## Exercise inputs
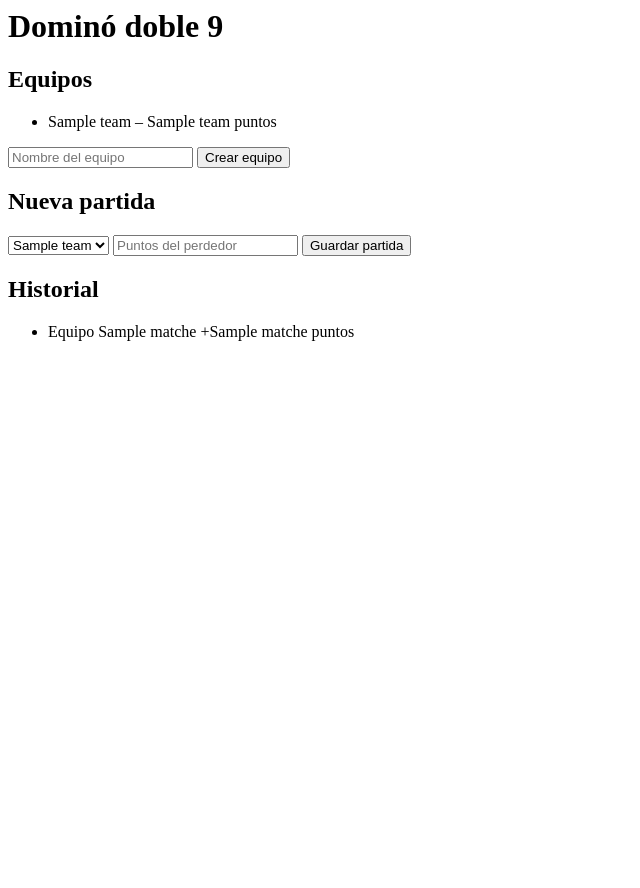
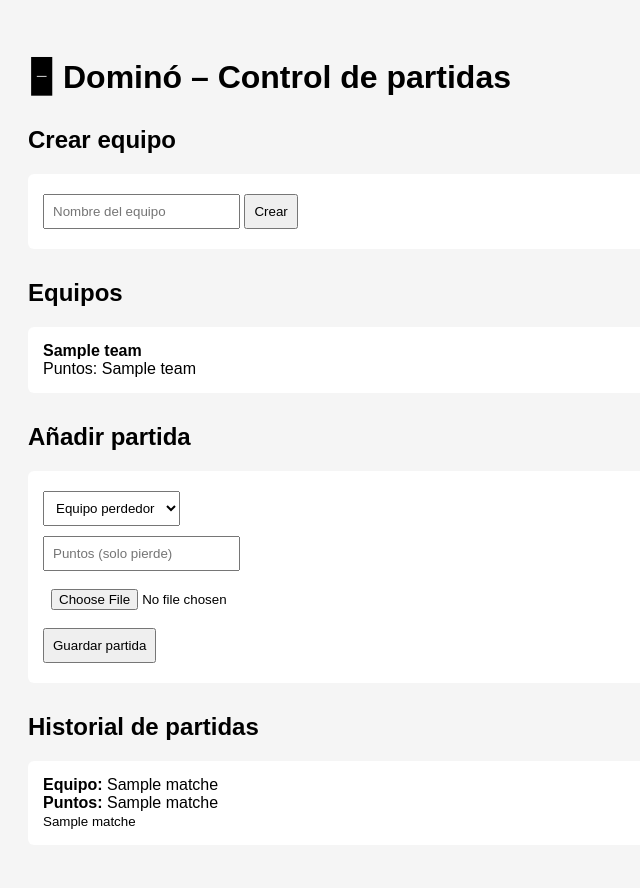
Before and after one commit to abrahamramost01-netizen/dmie, a Flask app: template templates/index.html in a window 1280 px wide. Shown: the whole page, without its empty margins (0-640 px from the left). Before the commit the page ends 341 px from the top, so only its background shows below. Run offline with Flask 3, Linux system fonts and the light colour scheme; the template is opened without the code that fills it: most values are stand-ins (such as "Sample title", 1, 10 or a date in 2020); some libraries are stand-ins or nearby versions.

Commit message:
Update index.html

```diff
--- a/templates/index.html
+++ b/templates/index.html
@@ -1,31 +1,90 @@
-<h1>Dominó doble 9</h1>
+<!DOCTYPE html>
+<html lang="es">
+<head>
+    <meta charset="UTF-8">
+    <title>Dominó – Control de partidas</title>
+    <style>
+        body {
+            font-family: Arial, sans-serif;
+            background: #f5f5f5;
+            padding: 20px;
+        }
+        h1, h2 {
+            margin-top: 30px;
+        }
+        form {
+            background: white;
+            padding: 15px;
+            margin-bottom: 20px;
+            border-radius: 6px;
+        }
+        input, select, button {
+            margin: 5px 0;
+            padding: 8px;
+        }
+        .card {
+            background: white;
+            padding: 15px;
+            margin-bottom: 15px;
+            border-radius: 6px;
+        }
+        img {
+            margin-top: 10px;
+            border-radius: 4px;
+        }
+    </style>
+</head>
+<body>
 
-<h2>Equipos</h2>
-<ul>
-  {% for t in teams %}
-    <li>{{ t[1] }} – {{ t[2] }} puntos</li>
-  {% endfor %}
-</ul>
+<h1>🁢 Dominó – Control de partidas</h1>
 
+<!-- CREAR EQUIPO -->
+<h2>Crear equipo</h2>
 <form method="post" action="/add_team">
-  <input name="name" placeholder="Nombre del equipo" required>
-  <button>Crear equipo</button>
+    <input type="text" name="name" placeholder="Nombre del equipo" required>
+    <button type="submit">Crear</button>
 </form>
 
-<h2>Nueva partida</h2>
-<form method="post" action="/add_match">
-  <select name="team_id">
+<!-- LISTA DE EQUIPOS -->
+<h2>Equipos</h2>
+{% for t in teams %}
+    <div class="card">
+        <strong>{{ t[1] }}</strong><br>
+        Puntos: {{ t[2] }}
+    </div>
+{% endfor %}
+
+<!-- AÑADIR PARTIDA -->
+<h2>Añadir partida</h2>
+<form method="post" action="/add_match" enctype="multipart/form-data">
+    <select name="team_id" required>
+        <option value="">Equipo perdedor</option>
         {% for t in teams %}
             <option value="{{ t[0] }}">{{ t[1] }}</option>
         {% endfor %}
     </select>
-  <input name="points" type="number" placeholder="Puntos del perdedor" required>
-  <button>Guardar partida</button>
+    <br>
+    <input type="number" name="points" placeholder="Puntos (solo pierde)" required>
+    <br>
+    <input type="file" name="image" accept="image/*">
+    <br>
+    <button type="submit">Guardar partida</button>
 </form>
 
-<h2>Historial</h2>
-<ul>
+<!-- HISTORIAL -->
+<h2>Historial de partidas</h2>
 {% for m in matches %}
-    <li>Equipo {{ m[1] }} +{{ m[2] }} puntos</li>
+    <div class="card">
+        <strong>Equipo:</strong> {{ m[1] }}<br>
+        <strong>Puntos:</strong> {{ m[2] }}<br>
+        <small>{{ m[3] }}</small>
+
+        {% if m[4] %}
+            <br>
+            <img src="/{{ m[4] }}" width="250">
+        {% endif %}
+    </div>
 {% endfor %}
-</ul>
+
+</body>
+</html>
```
Lines whose indentation alone changed are shown as unchanged.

## Task to complete
Say, as a number only, how many lines of the data contain "teams".

## Reply
3